Sea level rise is also a factor, he said, with sea level rising by around 2-3 millimeters per year. A well near the Lewes Public Library has collected data for the past 25 years, showing a significant increase in the water table half a mile inland.
“As the sea level rises, the water table will rise,” said Andres. “This is going to have a profound effect on Lewes and all of Delaware’s coastal communities. What will happen over time is that you will lose the amount of soil storage volume available to you for short term events. [like coastal storms or lunar tides], and finally, if the sea level rises as expected by 2100, there will be no more land anyway. You have a long-term planning horizon where you have far bigger issues to deal with than groundwater recharge. ”
At the April 1 planning committee meeting, the commissioners also made recommendations that would apply to the entire city. Unanimous recommendation was received to encourage municipal authorities to use permeable coverings / materials for roads, sidewalks and parking lots where possible. City Engineer Charlie O’Donnell said porous asphalt streets typically cost 37 to 60 percent more than traditional pavements.
The commissioners also unanimously supported a recommendation encouraging all residents to use stormwater reduction practices to do their part to avoid problems.

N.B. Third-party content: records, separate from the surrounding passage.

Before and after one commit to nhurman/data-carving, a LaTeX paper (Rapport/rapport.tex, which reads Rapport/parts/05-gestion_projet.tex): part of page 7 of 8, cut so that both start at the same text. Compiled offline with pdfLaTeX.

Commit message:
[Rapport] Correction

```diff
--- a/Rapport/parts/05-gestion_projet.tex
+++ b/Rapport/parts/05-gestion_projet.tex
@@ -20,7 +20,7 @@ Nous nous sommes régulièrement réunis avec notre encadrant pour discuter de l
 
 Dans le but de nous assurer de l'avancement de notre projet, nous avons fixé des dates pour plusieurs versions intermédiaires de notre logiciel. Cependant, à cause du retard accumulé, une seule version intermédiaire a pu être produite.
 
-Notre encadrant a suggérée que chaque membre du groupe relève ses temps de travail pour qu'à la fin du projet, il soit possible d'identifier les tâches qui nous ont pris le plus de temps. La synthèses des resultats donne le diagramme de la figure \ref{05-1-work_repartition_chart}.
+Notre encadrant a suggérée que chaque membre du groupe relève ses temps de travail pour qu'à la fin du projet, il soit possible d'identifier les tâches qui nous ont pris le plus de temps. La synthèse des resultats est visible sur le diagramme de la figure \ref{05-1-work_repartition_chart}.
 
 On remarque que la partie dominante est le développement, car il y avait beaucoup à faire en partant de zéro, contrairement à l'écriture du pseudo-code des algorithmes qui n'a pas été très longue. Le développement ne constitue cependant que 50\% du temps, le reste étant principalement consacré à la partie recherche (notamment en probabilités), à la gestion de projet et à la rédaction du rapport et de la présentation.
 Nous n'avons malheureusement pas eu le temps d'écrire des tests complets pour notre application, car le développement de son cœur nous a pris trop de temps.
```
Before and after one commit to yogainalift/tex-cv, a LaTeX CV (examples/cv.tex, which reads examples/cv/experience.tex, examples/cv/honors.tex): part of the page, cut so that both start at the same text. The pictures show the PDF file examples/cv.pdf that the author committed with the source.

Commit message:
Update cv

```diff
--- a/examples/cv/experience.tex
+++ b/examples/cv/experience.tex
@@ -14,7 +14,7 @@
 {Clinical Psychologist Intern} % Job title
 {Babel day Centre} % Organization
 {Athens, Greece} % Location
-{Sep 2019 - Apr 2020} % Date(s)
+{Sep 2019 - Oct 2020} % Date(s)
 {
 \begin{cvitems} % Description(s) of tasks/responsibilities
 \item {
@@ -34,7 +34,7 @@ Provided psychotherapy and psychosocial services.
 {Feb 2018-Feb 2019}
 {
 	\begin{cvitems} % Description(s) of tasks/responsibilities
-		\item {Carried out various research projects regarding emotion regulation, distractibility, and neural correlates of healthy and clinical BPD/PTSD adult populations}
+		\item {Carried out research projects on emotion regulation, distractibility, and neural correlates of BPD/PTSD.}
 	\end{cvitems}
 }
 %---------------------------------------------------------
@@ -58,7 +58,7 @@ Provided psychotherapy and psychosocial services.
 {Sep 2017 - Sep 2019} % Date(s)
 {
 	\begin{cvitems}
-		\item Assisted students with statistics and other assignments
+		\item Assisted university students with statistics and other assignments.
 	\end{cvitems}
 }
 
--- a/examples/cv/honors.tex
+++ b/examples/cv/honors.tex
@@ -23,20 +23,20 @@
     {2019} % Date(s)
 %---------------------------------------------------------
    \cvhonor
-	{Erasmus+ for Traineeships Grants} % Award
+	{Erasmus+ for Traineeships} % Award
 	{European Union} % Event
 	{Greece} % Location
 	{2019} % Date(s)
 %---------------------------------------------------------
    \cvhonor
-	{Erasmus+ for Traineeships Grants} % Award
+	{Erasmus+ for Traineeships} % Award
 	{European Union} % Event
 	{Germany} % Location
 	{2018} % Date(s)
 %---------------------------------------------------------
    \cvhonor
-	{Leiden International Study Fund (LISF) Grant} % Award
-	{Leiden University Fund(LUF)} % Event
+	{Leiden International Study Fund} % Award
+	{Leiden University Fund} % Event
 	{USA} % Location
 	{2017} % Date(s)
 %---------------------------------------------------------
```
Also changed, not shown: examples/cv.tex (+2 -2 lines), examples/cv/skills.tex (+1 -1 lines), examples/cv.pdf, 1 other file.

McKay called the recommendations ambitious, but many members of the planning committee said they would like to revisit the issue to consider similar land cover measures across the city.